When you have gone through the entries below, state how many lines include the word "True" and write nothing else.

======== Exercise data ========

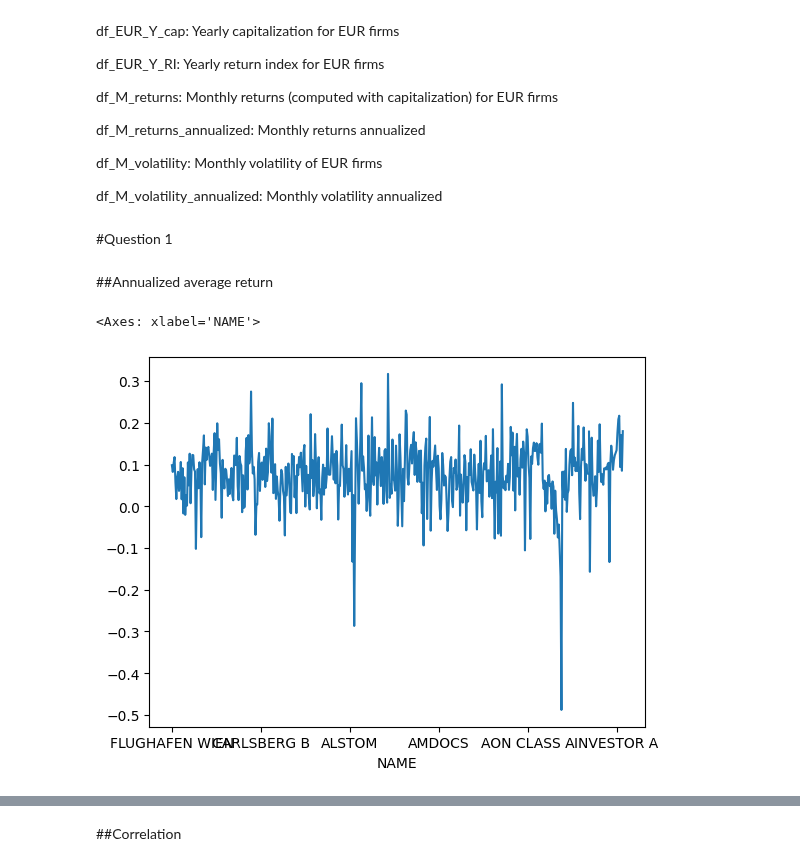
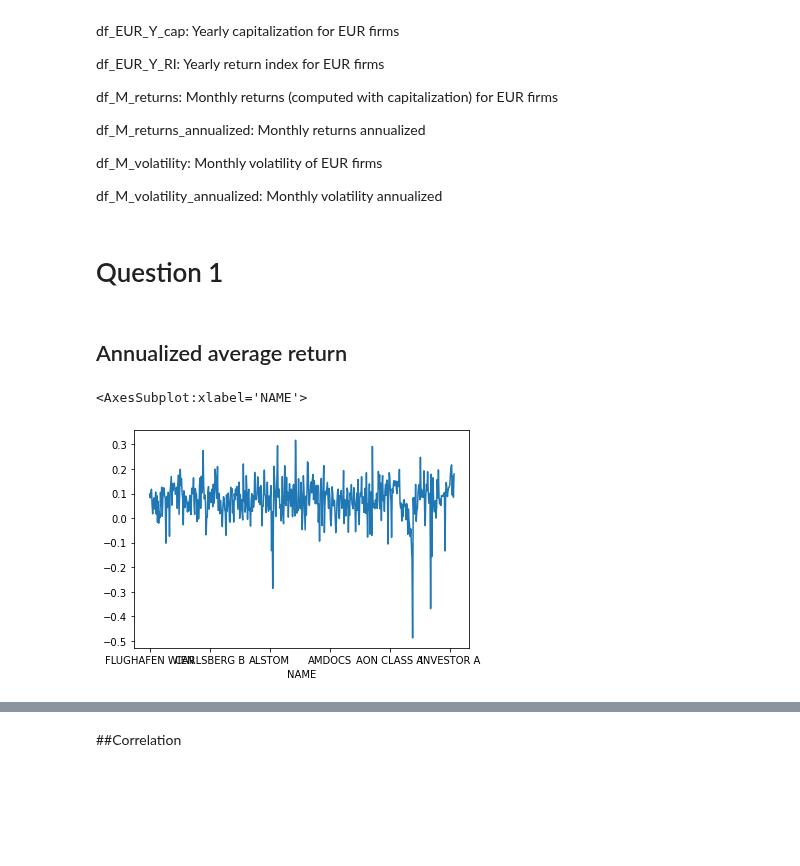
Before and after one commit to GiammarcoBozzelli/SEF, a Jupyter notebook: FINANCE_FINAL.ipynb, the cells around one changed output, grey strips where cells are left out. Cells and saved outputs as stored; diff of their text form; code cells hidden in the pictures; blank space fills up the shorter version.

```diff
--- a/FINANCE_FINAL.ipynb
+++ b/FINANCE_FINAL.ipynb
@@ -33,9 +33,9 @@ df_M_volatility: Monthly volatility of EUR firms
 
 df_M_volatility_annualized: Monthly volatility annualized
 # %% [markdown]
-#Question 1
+# Question 1
 # %% [markdown]
-##Annualized average return
+## Annualized average return
 # %%
 df_EUR_M_RI.set_index('NAME', inplace = True)
 df_EUR_M_cap.set_index('NAME', inplace = True)
@@ -52,12 +52,13 @@ df_EUR_M_RI_T = df_EUR_M_RI_08.T
 df_M_returns = df_EUR_M_RI_T.pct_change()
 # %%
 #Now we annualized it
+df_M_returns.replace([np.inf, -np.inf], np.nan, inplace=True)
 df_M_returns_annualized = df_M_returns.mean() * 12
 #And we plot it
 df_M_returns_annualized.plot()
 # %% [output]
-<Axes: xlabel='NAME'>
+<AxesSubplot:xlabel='NAME'>
-[figure, old version]
+[figure, new version]
 # %%
 sns.histplot(df_M_returns_annualized)
 # %% [output]
```
Also changed, not shown: parts of 12 cells of this notebook.
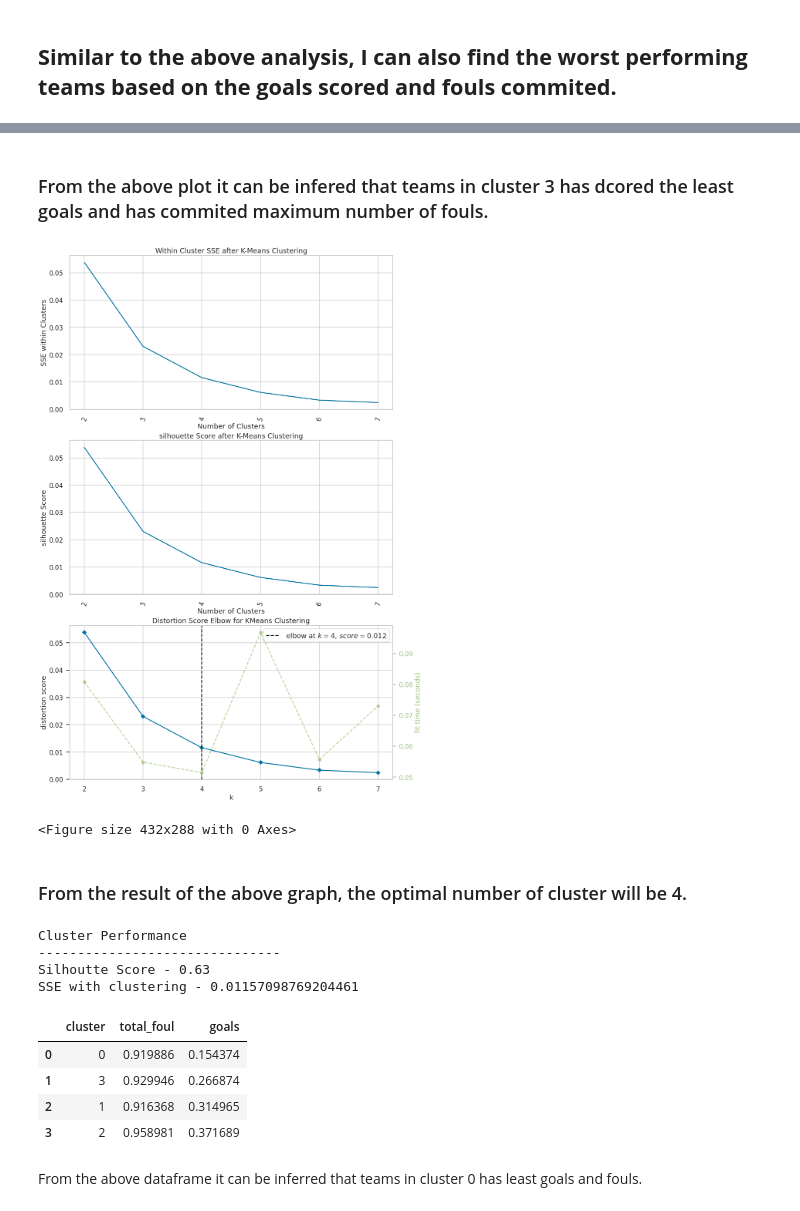
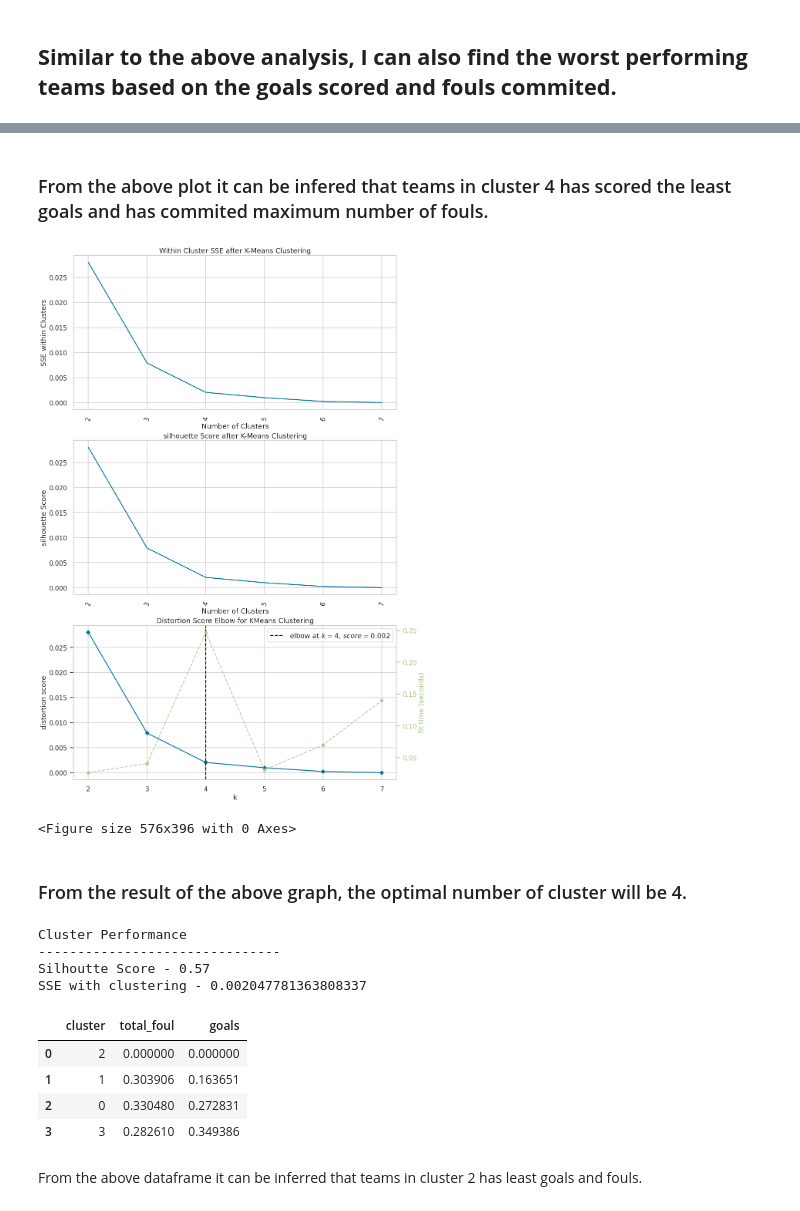
Before and after one commit to Karishma-Kuria/ML-Assignment3-Fractal-Clustering, a Jupyter notebook: ML_Assisnment3_Fractal_Clustering.ipynb, the cells around one changed output, grey strips where cells are left out. Cells and saved outputs as stored; diff of their text form; code cells hidden in the pictures.

```diff
--- a/ML_Assisnment3_Fractal_Clustering.ipynb
+++ b/ML_Assisnment3_Fractal_Clustering.ipynb
@@ -696,7 +682,7 @@ I have plotted clusters with labels to see positions of the clusters. I have use
 colors = ['b', 'g', 'r','y', 'c']
 markers = ['o', 'v', 's','+']
 kmeans_model = KMeans(5).fit(X)
-X['kmeans_cluster'] = kmeans_model.predict(X)
+X['cluster'] = kmeans_model.predict(X)
 # %% [output]
 A value is trying to be set on a copy of a slice from a DataFrame.
 Try using .loc[row_indexer,col_indexer] = value instead
@@ -908,13 +900,13 @@ plot_kmean(first_iteration)
 # %% [markdown]
-### From the above plot it can be infered that teams in cluster 3 has dcored the least goals and has commited maximum number of fouls.
+### From the above plot it can be infered that teams in cluster 4 has scored the least goals and has commited maximum number of fouls.
 # %%
 # perform second iteration to find cluster of worst teams in cluster 3
-second_iteration_worst_team_data = X.query("cluster == 3").reset_index(drop=True)
+second_iteration_worst_team_data = X.query("cluster == 4").reset_index(drop=True)
 
 plot_clusterGraph(second_iteration_worst_team_data, 8)
 # %% [output]
-[figure, old version]
+[figure, new version]
-<Figure size 432x288 with 0 Axes>
+<Figure size 576x396 with 0 Axes>
 # %% [markdown]
 ### From the result of the above graph, the optimal number of cluster will be 4.
 # %%
@@ -923,20 +915,20 @@ second_iteration_worst_team = apply_KmeansClustering(second_iteration_worst_team
 # %% [output]
 Cluster Performance
 -------------------------------
-Silhoutte Score - 0.63
-SSE with clustering - 0.01157098769204461
+Silhoutte Score - 0.57
+SSE with clustering - 0.002047781363808337
 # %%
 # cluster performance dataframe
 cluster_perf = cluster_perf_df(second_iteration_worst_team)
 cluster_perf
 # %% [output]
 |  | cluster | total_foul | goals |
-| 0 | 0 | 0.919886 | 0.154374 |
-| 1 | 3 | 0.929946 | 0.266874 |
-| 2 | 1 | 0.916368 | 0.314965 |
-| 3 | 2 | 0.958981 | 0.371689 |
+| 0 | 2 | 0.000000 | 0.000000 |
+| 1 | 1 | 0.303906 | 0.163651 |
+| 2 | 0 | 0.330480 | 0.272831 |
+| 3 | 3 | 0.282610 | 0.349386 |
 # %% [markdown]
-From the above dataframe it can be inferred that teams in cluster 0 has least goals and fouls.
+From the above dataframe it can be inferred that teams in cluster 2 has least goals and fouls.
 # %%
 # plot kmeans graph for first iteration data
 plot_kmean(second_iteration_worst_team)
```
Also changed, not shown: parts of 30 cells of this notebook.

========

§ **Task answer**
5